The Reality Co-Processor chip.

Nintendo 64's graphics and audio duties are performed by the 64-bit SGI co-processor, named the "Reality Co-Processor".



The MIPS R4300i Architecture
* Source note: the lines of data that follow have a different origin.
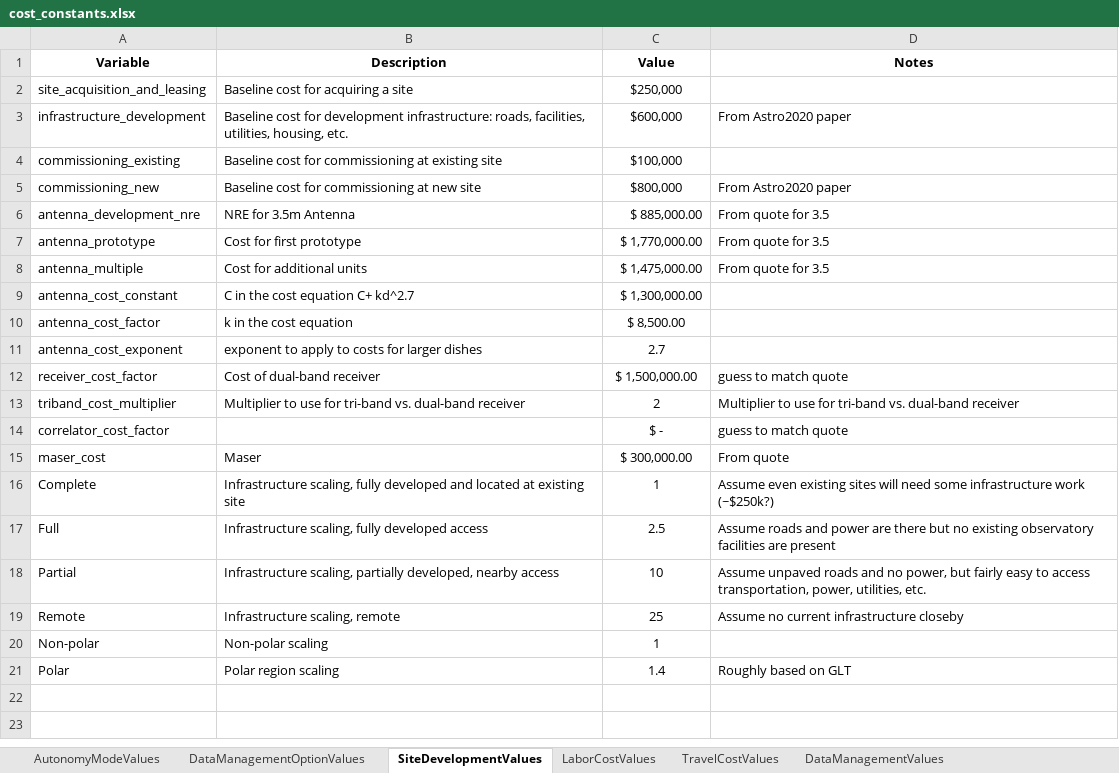
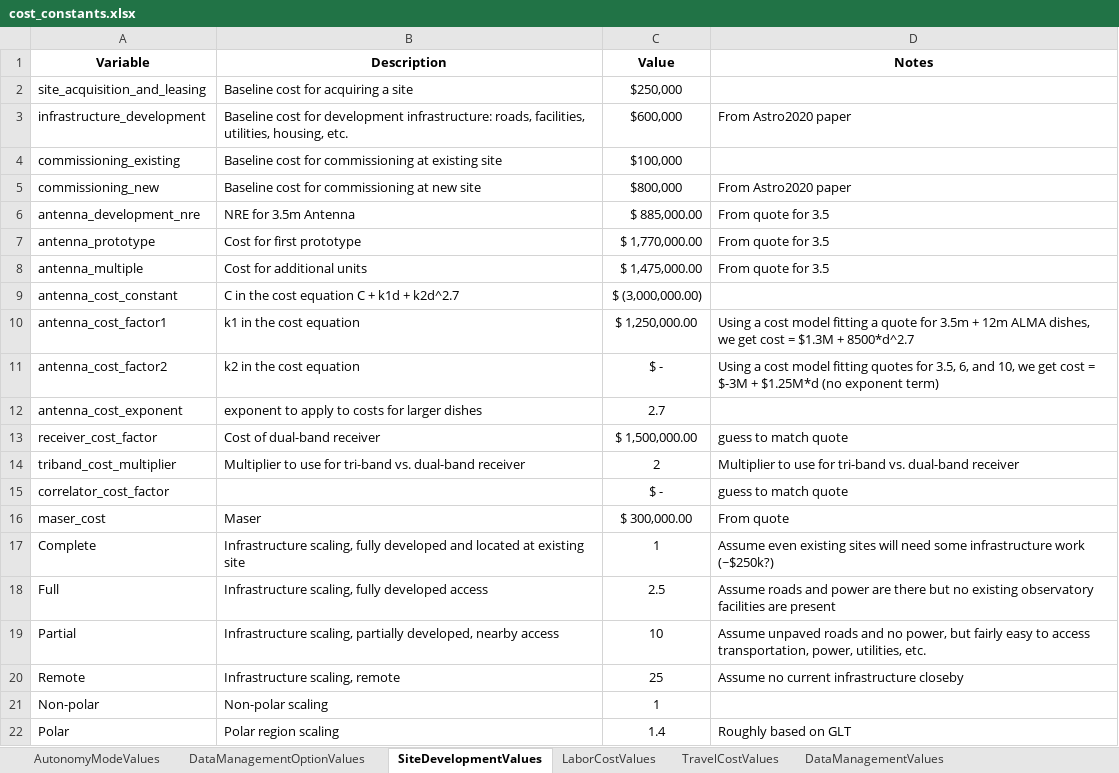
Before and after one commit to Smithsonian/ngehtutil, an Excel workbook: ngehtutil/cost/cost_constants.xlsx, sheet SiteDevelopmentValues, drawn as a sheet; values as stored, in another font and other column widths than the file's, no borders; removed rows and columns are numbered as before the commit, all else as after; the diff names each change by its address in the sheet, - before the commit and + after, or states it on an @@ line.

Commit message:
moved antenna cost to linear model based on vendor quotes

```diff
--- a/ngehtutil/cost/cost_constants.xlsx (sheet SiteDevelopmentValues)
+++ b/ngehtutil/cost/cost_constants.xlsx (sheet SiteDevelopmentValues)
-B9 (Description): C in the cost equation C+ kd^2.7
+B9 (Description): C in the cost equation C + k1d + k2d^2.7
-C9 (Value): $ 1,300,000.00
+C9 (Value): $ (3,000,000.00)
-row 10: antenna_cost_factor | k in the cost equation | $ 8,500.00
+row 10: antenna_cost_factor1 | k1 in the cost equation | $ 1,250,000.00 | Using a cost model fitting a quote for 3.5m + 12m ALMA dishes, we get cost = $1.3M + 8500*d^2.7
+row 11: antenna_cost_factor2 | k2 in the cost equation | $ - | Using a cost model fitting quotes for 3.5, 6, and 10, we get cost = $-3M + $1.25M*d (no exponent term)
```
Also changed, not shown: 1 other file.
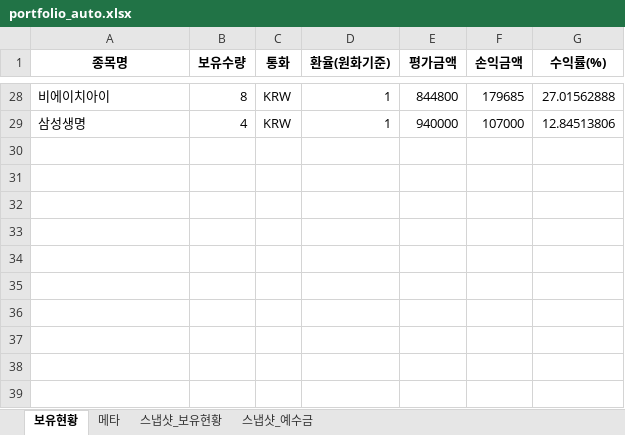
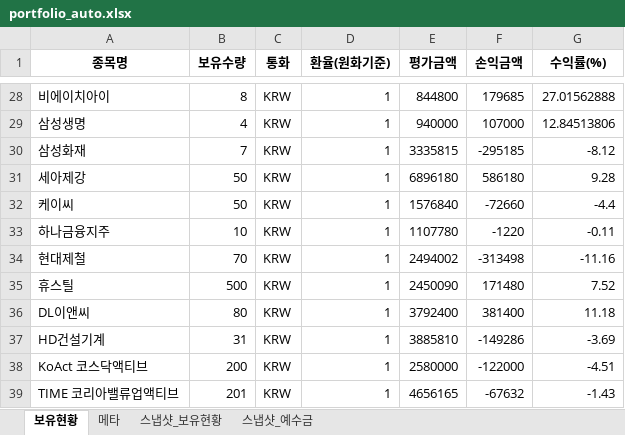
Before and after one commit to ssungjun83/invest_diary, an Excel workbook: portfolio_auto.xlsx, sheet 보유현황, drawn as a sheet; only a part is shown, gaps mark what is left out; values as stored, in another font and other column widths than the file's, no borders; the diff names each change by its address in the sheet, - before the commit and + after, or states it on an @@ line.

```diff
--- a/portfolio_auto.xlsx (sheet 보유현황)
+++ b/portfolio_auto.xlsx (sheet 보유현황)
+row 30: 삼성화재 | 7 | KRW | 1 | 3335815 | -295185 | -8.12
+row 31: 세아제강 | 50 | KRW | 1 | 6896180 | 586180 | 9.28
+row 32: 케이씨 | 50 | KRW | 1 | 1576840 | -72660 | -4.4
+row 33: 하나금융지주 | 10 | KRW | 1 | 1107780 | -1220 | -0.11
+row 34: 현대제철 | 70 | KRW | 1 | 2494002 | -313498 | -11.16
+row 35: 휴스틸 | 500 | KRW | 1 | 2450090 | 171480 | 7.52
+row 36: DL이앤씨 | 80 | KRW | 1 | 3792400 | 381400 | 11.18
+row 37: HD건설기계 | 31 | KRW | 1 | 3885810 | -149286 | -3.69
+row 38: KoAct 코스닥액티브 | 200 | KRW | 1 | 2580000 | -122000 | -4.51
+row 39: TIME 코리아밸류업액티브 | 201 | KRW | 1 | 4656165 | -67632 | -1.43
```
Also changed, not shown: sheet 스냅샷_보유현황, sheet 메타, sheet 스냅샷_예수금.
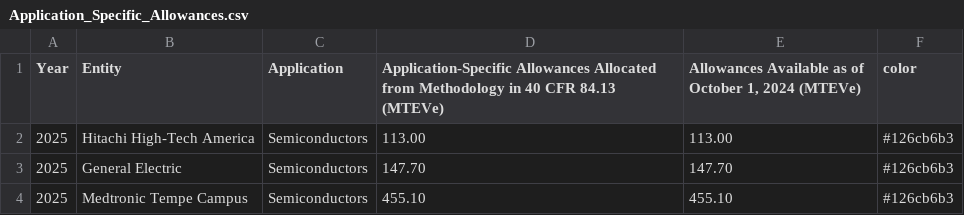
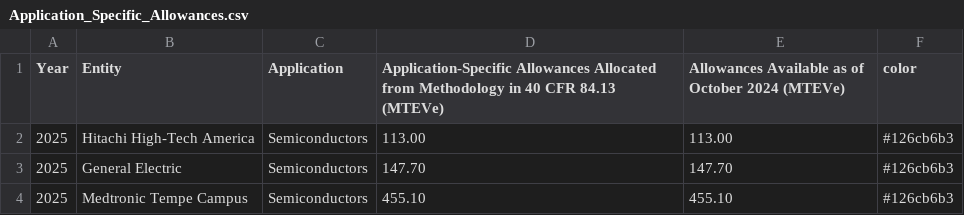
Before and after one commit to USEPA/hfc-allowances, a CSV file: 2025_data/Application_Specific_Allowances.csv, drawn as a sheet; only a part is shown.

Commit message:
Minor table changes

```diff
--- a/2025_data/Application_Specific_Allowances.csv
+++ b/2025_data/Application_Specific_Allowances.csv
@@ -1,2 +1,2 @@
-Year,Entity,Application,Application-Specific Allowances Allocated from Methodology in 40 CFR 84.13 (MTEVe),"Allowances Available as of October 1, 2024 (MTEVe)",color
+Year,Entity,Application,Application-Specific Allowances Allocated from Methodology in 40 CFR 84.13 (MTEVe),Allowances Available as of October 2024 (MTEVe),color
 2025,Hitachi High-Tech America,Semiconductors,113.00,113.00,#126cb6b3
```
Also changed, not shown: 2025_data/Consumption_Allowances.csv, 2025_data/Production_Allowances.csv.
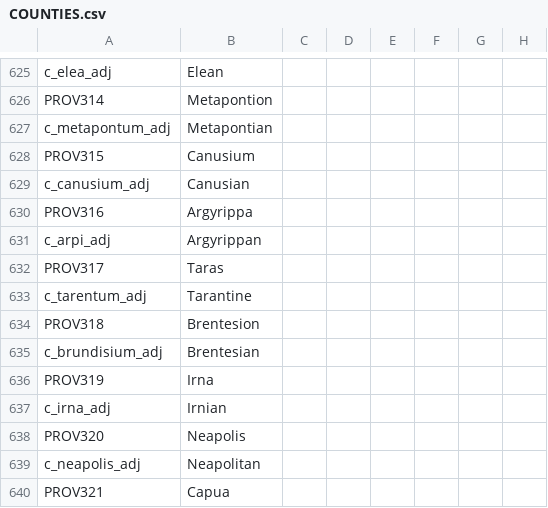
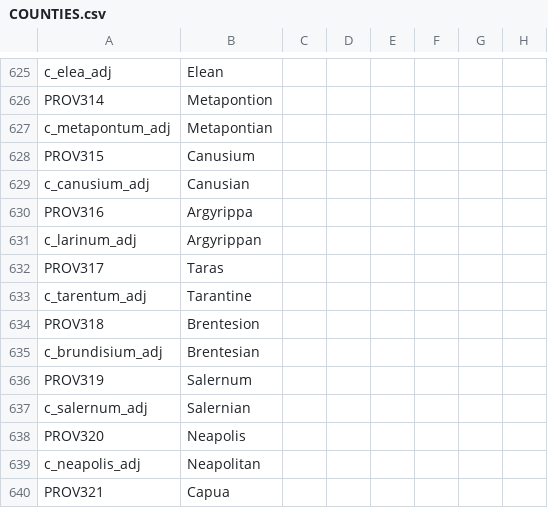
Before and after one commit to tannerflick4/Diadochi-Kings-Revival, a CSV file: diadochi/localisation/COUNTIES.csv, drawn as a sheet; only a part is shown, gaps mark what is left out; the diff names each change by its address in the sheet, - before the commit and + after, or states it on an @@ line.

```diff
--- a/diadochi/localisation/COUNTIES.csv
+++ b/diadochi/localisation/COUNTIES.csv
-A631: c_arpi_adj
+A631: c_larinum_adj
-B636: Irna
+B636: Salernum
-A637: c_irna_adj
+A637: c_salernum_adj
-B637: Irnian
+B637: Salernian
```
Also changed, not shown: diadochi/localisation/BARONIES.csv, diadochi/map/definition.csv, 36 other files.
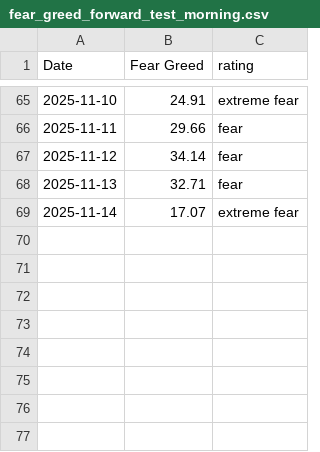
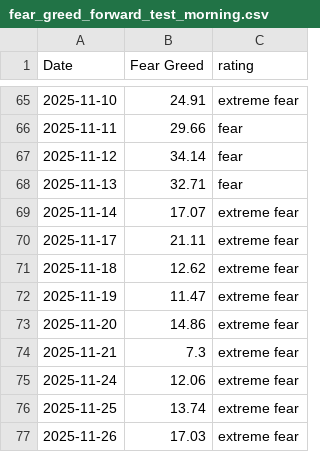
Before and after one commit to Vatmuri2/feargreed, a CSV file: datasets/fear_greed_forward_test_morning.csv, drawn as a sheet; only a part is shown, gaps mark what is left out; the diff names each change by its address in the sheet, - before the commit and + after, or states it on an @@ line.

```diff
--- a/datasets/fear_greed_forward_test_morning.csv
+++ b/datasets/fear_greed_forward_test_morning.csv
+row 70: 2025-11-17 | 21.11 | extreme fear
+row 71: 2025-11-18 | 12.62 | extreme fear
+row 72: 2025-11-19 | 11.47 | extreme fear
+row 73: 2025-11-20 | 14.86 | extreme fear
+row 74: 2025-11-21 | 7.3 | extreme fear
+row 75: 2025-11-24 | 12.06 | extreme fear
+row 76: 2025-11-25 | 13.74 | extreme fear
+row 77: 2025-11-26 | 17.03 | extreme fear
```
Also changed, not shown: datasets/fear_greed_forward_test_afternoon.csv, trading_log_BOD.csv, 7 other files.
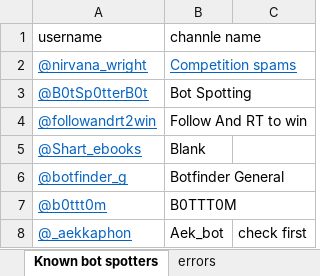
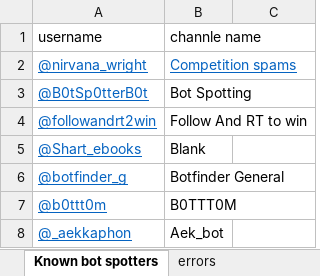
Before and after one commit to Brandon-Valley/twitterContestBot, an Excel workbook: improvement data.xlsx, sheet Known bot spotters, drawn as a sheet; values as stored, in another font and other column widths than the file's, no borders; the diff names each change by its address in the sheet, - before the commit and + after, or states it on an @@ line.

```diff
--- a/improvement data.xlsx (sheet Known bot spotters)
+++ b/improvement data.xlsx (sheet Known bot spotters)
-C8: check first
+C8: (empty)
```
Also changed, not shown: 3 other files.
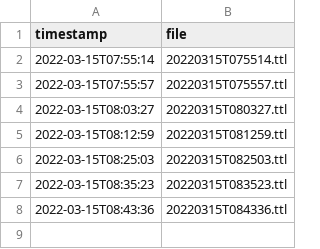
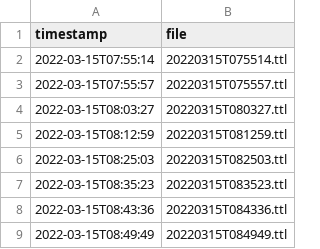
Before and after one commit to pietercolpaert/Blue-Bike-to-Linked-GBFS, a CSV file: list.csv, drawn as a sheet.

```diff
--- a/list.csv
+++ b/list.csv
@@ -8 +8,2 @@ timestamp,file
 2022-03-15T08:43:36,20220315T084336.ttl
+2022-03-15T08:49:49,20220315T084949.ttl
```
Also changed, not shown: 2 other files.
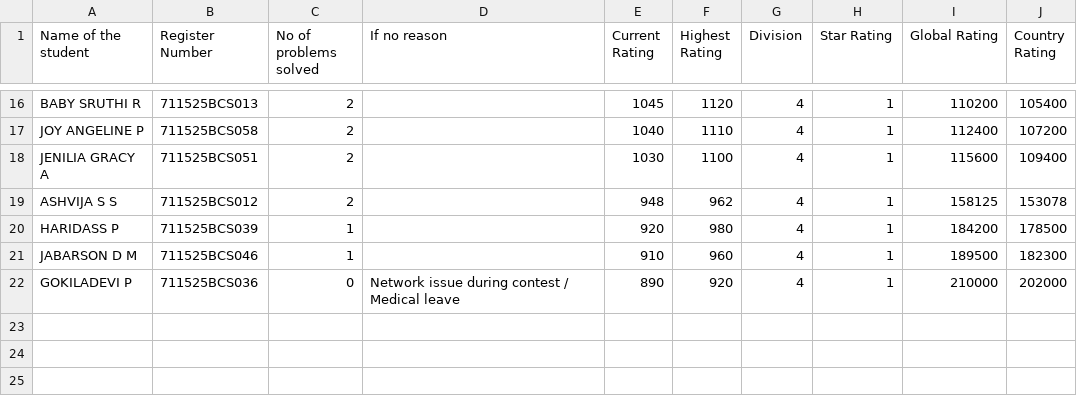
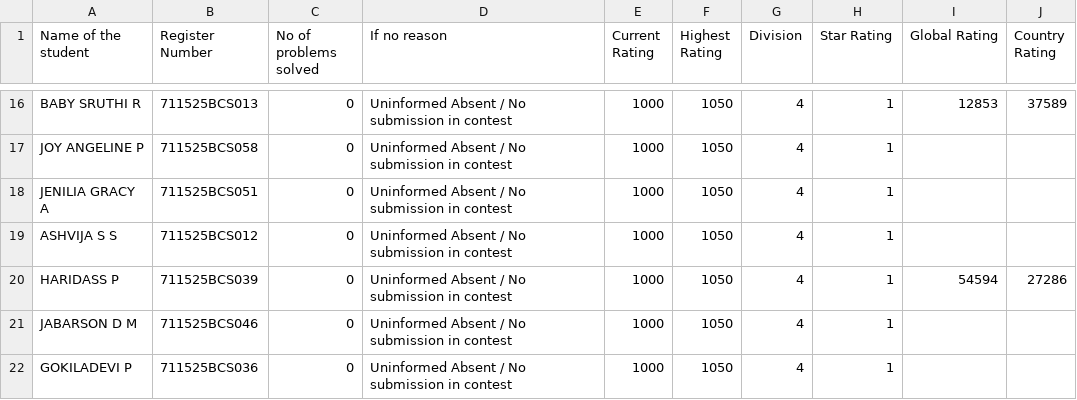
Before and after one commit to kit25csebbharathkumarak/contest, a CSV file: sample-sheet-data.csv, drawn as a sheet; only a part is shown, gaps mark what is left out; the diff covers the shown part only; the diff names each change by its address in the sheet, - before the commit and + after, or states it on an @@ line.

Commit message:
Add automated real contest fetching: GitHub Actions cron, CodeChef live sync engine, and Google Apps Script

```diff
--- a/sample-sheet-data.csv
+++ b/sample-sheet-data.csv
-C16:C19 (No of problems solved): 2
+C16:C19 (No of problems solved): 0
-D16:D21 (If no reason): (empty)
+D16:D21 (If no reason): Uninformed Absent / No submission in contest
-E16 (Current Rating): 1045
+E16 (Current Rating): 1000
-F16 (Highest Rating): 1120
+F16 (Highest Rating): 1050
-I16 (Global Rating): 110200
+I16 (Global Rating): 12853
-J16 (Country Rating): 105400
+J16 (Country Rating): 37589
-E17 (Current Rating): 1040
+E17 (Current Rating): 1000
-F17 (Highest Rating): 1110
+F17 (Highest Rating): 1050
-I17 (Global Rating): 112400
+I17 (Global Rating): (empty)
-J17 (Country Rating): 107200
+J17 (Country Rating): (empty)
-E18 (Current Rating): 1030
+E18 (Current Rating): 1000
-F18 (Highest Rating): 1100
+F18 (Highest Rating): 1050
-I18 (Global Rating): 115600
+I18 (Global Rating): (empty)
-J18 (Country Rating): 109400
+J18 (Country Rating): (empty)
-E19 (Current Rating): 948
+E19 (Current Rating): 1000
-F19 (Highest Rating): 962
+F19 (Highest Rating): 1050
-I19 (Global Rating): 158125
+I19 (Global Rating): (empty)
-J19 (Country Rating): 153078
+J19 (Country Rating): (empty)
-C20:C21 (No of problems solved): 1
+C20:C21 (No of problems solved): 0
-E20 (Current Rating): 920
+E20 (Current Rating): 1000
-F20 (Highest Rating): 980
+F20 (Highest Rating): 1050
-I20 (Global Rating): 184200
+I20 (Global Rating): 54594
-J20 (Country Rating): 178500
+J20 (Country Rating): 27286
-E21 (Current Rating): 910
+E21 (Current Rating): 1000
-F21 (Highest Rating): 960
+F21 (Highest Rating): 1050
-I21 (Global Rating): 189500
+I21 (Global Rating): (empty)
-J21 (Country Rating): 182300
+J21 (Country Rating): (empty)
-D22 (If no reason): Network issue during contest / Medical leave
+D22 (If no reason): Uninformed Absent / No submission in contest
-E22 (Current Rating): 890
+E22 (Current Rating): 1000
-F22 (Highest Rating): 920
+F22 (Highest Rating): 1050
-I22 (Global Rating): 210000
+I22 (Global Rating): (empty)
-J22 (Country Rating): 202000
+J22 (Country Rating): (empty)
```
Also changed, not shown: 88 edited cells elsewhere in this file, 9 other files.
The RCP is a 62.5 MHz chip split internally into two major components, the "Reality Drawing Processor" (RDP) and the "Reality Signal Processor" (RSP). Each area communicates with the other by way of a 128-bit internal data bus that provides 1.0 GB/s bandwidth. The RSP is a MIPS R4000-based 8-bit integer vector processor. It is programmable through microcode, allowing the chip's functions to be significantly altered if necessary, to allow for different types of work, precision, and workloads. The RSP performs transform, clipping and lighting calculations, triangle setup. The "Reality Display Processor" is primarily the Nintendo 64's Pixel Rasterizer, and also handles the console's Z-Buffer Compute. The RSP was programmable through microcode.[1] By altering the microcode run on the device, it could perform different operations, create new effects, and be better tuned for speed or quality; however, Nintendo was unwilling to share the microcode tools with developers[citation needed] until the end of the Nintendo 64's life-cycle. Programming RSP microcode was said to be quite difficult because the Nintendo 64 µcode tools were very basic, with no debugger and poor documentation. As a result, it was very easy to make mistakes that would be hard to track down, mistakes that could cause seemingly random bugs or glitches. Some developers noted that the default SGI microcode ("Fast3D"), which allowed more than ~100,000 high accuracy polygons per second, was poorly profiled for use in games (it was too accurate), and performance suffered as a result. "Turbo3D" microcode allowed 500,000–600,000 normal accuracy polygons per second. However, due to the graphical degradation, Nintendo discouraged its use. Several companies, such as Factor 5,[2]Boss Game Studios and Rare, were able to write custom microcode that ran their software better than SGI's standard microcode.


The MIPS R4300i System Design

The RSP also frequently performs audio functions (although the CPU can be tasked with this as well). It can play back most types of audio (dependent on software codecs) including uncompressed PCM, MP3, MIDI, and tracker music. The RSP is capable of a maximum of 100 channels of PCM at a time, but this is with 100% system utilization for audio. It has a maximum sampling rate of 48 kHz with 16-bit audio; however, storage limitations caused by the cartridge format limited audio size (and thus quality).[3] The RDP is the machine's rasterizer and performs the bulk of actual image creation before output to the display. The Nintendo 64 has a maximum color depth of 16.8 million colors[62] and can display resolutions of 256 × 224, 320 × 240 and 640 × 480 pixels.[4] The RCP also provides the CPU's access to main system memory via a 250 MB/s bus..[5] Unfortunately, this link does not allow direct memory access for the CPU. The RCP, like the CPU, is passively cooled by an aluminum heatspreader that makes contact with a steel heat sink above.